The proposal comes as many on Capitol Hill mull a follow up to the $2 trillion coronavirus stimulus passed last week. That bill targeted aid to those most in need, giving direct cash payments to individuals making under $75,000 a year and substantially expanding federal support for unemployment insurance.
Removing the SALT cap, by contrast, would almost exclusively benefit those least in need, Joshua McCabe, a welfare policy expert and professor at Endicott College, told the Washington Free Beacon.
"There is some disagreement on the merits of the SALT deduction in general but I can't think of a single tax expert who would defend removing the current cap—especially retroactively—as a stimulus measure," McCabe said. "It's almost the exact opposite of what Congress was trying to do with the phase three rebates. Rather than provide relief to the bottom 85 percent of Americans, this proposal would shower almost all the benefits on the top 15 percent of taxpayers—those who need it least."
Data from the nonpartisan congressional Joint Committee on Taxation quantify the disparity. The committee estimates that those making $50,000 per year or less would see no effect on their tax bill, while those making as much as $200,000 to $500,000 would see a reduction of only $177 on average. Those making an annual income of $1 million or more, by contrast, would experience a savings of $58,636 on average.

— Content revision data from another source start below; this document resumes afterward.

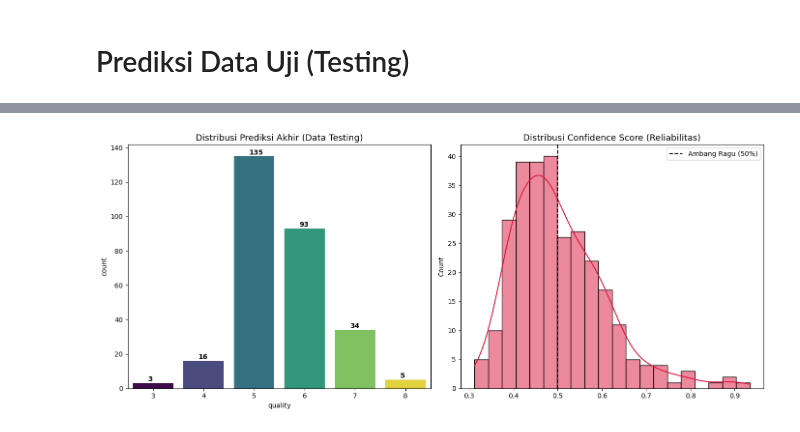
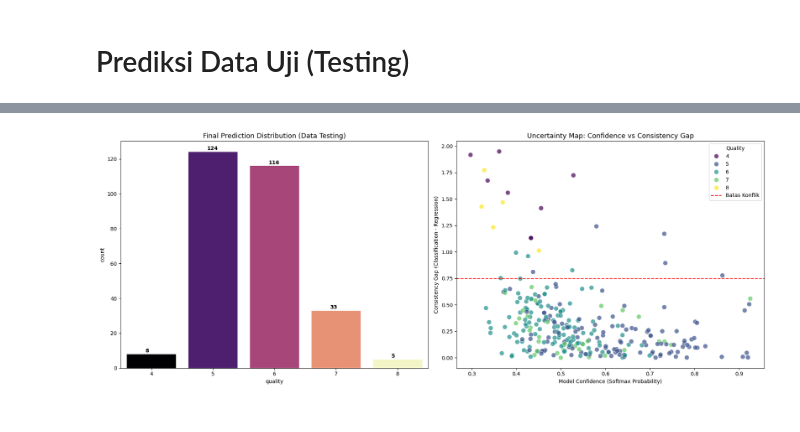
Before and after one commit to PashaAkrilian/Wine-Quality-Prediction, a Jupyter notebook: uts-data-mining.ipynb, the cells around one changed output, grey strips where cells are left out. Saved outputs shown, nothing was run; the diff lists cells and outputs as text; code cells hidden in the pictures.

```diff
--- a/uts-data-mining.ipynb
+++ b/uts-data-mining.ipynb
@@ -956,7 +955,7 @@ Meleset >1 Poin (Fatal) : 10 (5.81%)
 # Prediksi Data Uji (Testing)
 # %%
 # =================================================================
-# Tahap 9: Prediksi Data Uji (Testing) - FINAL REVISION (NIM 026)
+# Tahap 9: Prediksi Data Uji (Testing) - FINAL AUDIT (NIM 026)
 # =================================================================
 
 import pandas as pd
@@ -964,67 +963,76 @@ import seaborn as sns
 import matplotlib.pyplot as plt
 import numpy as np
 
-# 9.1 Sync Test Features (Penyelarasan Dimensi Input)
-# Menambahkan fitur soft_label (hasil regresi) agar DNN tetap presisi
-X_test_dl = X_test_final.copy()
-X_test_dl['soft_label'] = reg_teacher.predict(X_test_final)
+# 9.1 Sync & Latent Feature Injection
+# Menggunakan regressor 'teacher' untuk menghasilkan panduan ordinal terakhir
+X_test_dl = X_test_prepared[stable_features].copy()
+X_test_dl['soft_label'] = reg_teacher.predict(X_test_dl)
 
-# 9.2 Robust Inference & Confidence Audit
-# Selain mengambil label, kita ambil skor probabilitas untuk audit kualitas prediksi
-print("--- Melakukan Inferensi Deep Learning (NIM 026) ---")
-y_probs_test = final_dnn.predict(X_test_dl, verbose=0)
-y_test_pred_shifted = np.argmax(y_probs_test, axis=1)
-y_conf_test = np.max(y_probs_test, axis=1) # Mengambil probabilitas tertinggi per baris
+# 9.2 Inference & Uncertainty Calculation
+print("--- Melakukan Inferensi Deep Learning & Consistency Audit ---")
+y_probs_test = final_model.predict(X_test_dl, verbose=0)
+y_pred_dl_idx = np.argmax(y_probs_test, axis=1)
+y_conf_test = np.max(y_probs_test, axis=1)
 
-# 9.3 Reverse Scaling
-# Mengembalikan indeks internal model (0-5) ke label asli kompetisi (3-8)
+# Rekonstruksi Label Asli (3-8)
 min_class = y_train_augmented.min()
-y_test_pred = y_test_pred_shifted + min_class
+y_pred_final = y_pred_dl_idx + min_class
+
+# 9.3 Consistency Audit: Klasifikasi vs Regresi
+# Mengecek apakah prediksi DNN selaras dengan 'insting' regressor
+soft_ref = X_test_dl['soft_label'].values
+consistency_gap = np.abs(y_pred_final - soft_ref)
+is_stable = consistency_gap <= 0.75 # Toleransi perbedaan di bawah 0.75 poin
 
 # 9.4 Konstruksi DataFrame Submission (Kaggle Standard)
 submission_df = pd.DataFrame({
     'Id': test_id,
-    'quality': y_test_pred.astype(int)
+    'quality': y_pred_final.astype(int),
+    'confidence': y_conf_test,
+    'consistency_gap': consistency_gap
 })
 
-# 9.5 Audit Distribusi & Prediksi "Berani"
-# Cek apakah model berani menebak Kelas 3, 4, atau 8 (Minoritas)
-print("\n--- Ringkasan Distribusi Hasil Prediksi ---")
-dist_final = submission_df['quality'].value_counts().sort_index()
-for q, count in dist_final.items():
-    print(f"Kualitas {q:1}: {count:4} sampel (Avg Confidence: {y_conf_test[y_test_pred == q].mean():.2f})")
+# 9.5 Audit Distribusi & "Brave Predictor" Report
+print("\n" + "="*50)
+print(f"--- RINGKASAN PREDIKSI AKHIR (NIM: 026) ---")
+print("="*50)
+dist_counts = submission_df['quality'].value_counts().sort_index()
+for q, count in dist_counts.items():
+    avg_c = submission_df[submission_df['quality'] == q]['confidence'].mean()
+    print(f"Kualitas {q:1} : {count:4} sampel (Avg Confidence: {avg_c:.4f})")
 
-# 9.6 Visualisasi Distribusi & Confidence Level
-plt.figure(figsize=(14, 6))
+print(f"\nPrediksi Stabil (Konsisten) : {np.sum(is_stable)} / {len(submission_df)}")
+print(f"Prediksi Berisiko (Konflik) : {np.sum(~is_stable)} / {len(submission_df)}")
+print("-" * 50)
 
-# Plot Utama: Distribusi Prediksi
+# 9.6 Visualisasi Diagnostik Final
+plt.figure(figsize=(18, 7))
+
+# Plot 1: Sebaran Kelas & Konsistensi
 plt.subplot(1, 2, 1)
-ax = sns.countplot(x='quality', data=submission_df, palette='viridis', hue='quality', legend=False)
-plt.title('Distribusi Prediksi Akhir (Data Testing)', fontsize=13)
+ax = sns.countplot(x='quality', data=submission_df, palette='magma', hue='quality', legend=False)
+plt.title('Final Prediction Distribution (Data Testing)', fontsize=13)
 for p in ax.patches:
-    ax.annotate(f'{int(p.get_height())}', (p.get_x() + 0.3, p.get_height() + 1), fontweight='bold')
+    ax.annotate(f'{int(p.get_height())}', (p.get_x()+0.3, p.get_height()+1), fontweight='bold')
 
-# Plot Pendukung: Distribusi Keyakinan Model
+# Plot 2: Uncertainty Heatmap (Confidence vs Consistency)
 plt.subplot(1, 2, 2)
-sns.histplot(y_conf_test, bins=20, kde=True, color='crimson')
-plt.axvline(x=0.5, color='black', linestyle='--', label='Ambang Ragu (50%)')
-plt.title('Distribusi Confidence Score (Reliabilitas)', fontsize=13)
-plt.legend()
+sns.scatterplot(x='confidence', y='consistency_gap', hue='quality',
+                data=submission_df, palette='viridis', s=80, alpha=0.7)
+plt.axhline(y=0.75, color='red', linestyle='--', label='Batas Konflik')
+plt.title('Uncertainty Map: Confidence vs Consistency Gap', fontsize=13)
+plt.xlabel('Model Confidence (Softmax Probability)')
+plt.ylabel('Consistency Gap (Classification - Regression)')
+plt.legend(title='Quality')
 
 plt.tight_layout()
 plt.show()
 
-# 9.7 Export & Final Integrity Check
+# 9.7 Export Final
 file_output = 'hasilprediksi_026.csv'
-submission_df.to_csv(file_output, index=False)
+submission_df[['Id', 'quality']].to_csv(file_output, index=False)
 
 print(f"\n✅ FILE '{file_output}' BERHASIL TERBENTUK")
-print(f"✅ Total Record: {len(submission_df)} baris")
-print("-" * 50)
-
-# Final Sanity Check: Memastikan tidak ada label "Ajaib" di luar 3-8
-if submission_df['quality'].between(3, 8).all() and not submission_df.isnull().any().any():
-    print(">>> STATUS: FORMAT VALID & SIAP SUBMIT KE SISTEM UTS <<<")
-else:
-    print("⚠️ PERINGATAN: Deteksi nilai di luar rentang atau nilai kosong!")
+if submission_df['quality'].between(3, 8).all():
+    print(">>> STATUS: INTEGRITAS DATA TERJAMIN (VALID 3-8) <<<")
 # %% [output]
@@ -1040,2 +1053,2 @@ Kualitas 8:    5 sampel (Avg Confidence: 0.59)
-[figure, old version]
+[figure, new version]
 ✅ FILE 'hasilprediksi_026.csv' BERHASIL TERBENTUK
```
Also changed, not shown: parts of 9 cells of this notebook.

This disparity is much of why Republicans pushed for the SALT cap in the 2017 TCJA. High-earning households already have much larger state and local tax bills, so they will necessarily enjoy a larger SALT credit. They are also much more likely to itemize, rather than take the standard deduction: Only about 13 percent of all taxpayers itemize, but among the top 1 percent, 9 in 10 do.
While the wealthy would benefit from a SALT cap repeal, federal revenues would take a major hit. The Tax Policy Center estimated that repealing in 2018 would have cost the federal government $620 billion in lost tax revenue over the following 10 years.
In McCabe's view, Pelosi's floating of SALT repeal reveals how she has been forced to walk a narrow line between her party's more moderate and more radical factions.
"Last week, she spent much of her time trying to please the progressive wing of the party by floating radical amendments to the relief bill," he said. "This week, she is trying to please representatives of wealthy suburbs by proposing reinstating their special tax benefits. It's not an enviable position."
Pelosi previously delayed passage of the third round of coronavirus stimulus by pushing a 1,400-page bill preoccupied more with diversity mandates and targeted subsidies than with addressing the coronavirus. Other Democrats have followed her lead—Sen. Patty Murray (D., Wash.) and Rep. Rosa DeLauro (D., Conn.) used the cover of the disease to reintroduce the same paid sick leave bill they have floated annually since 2004.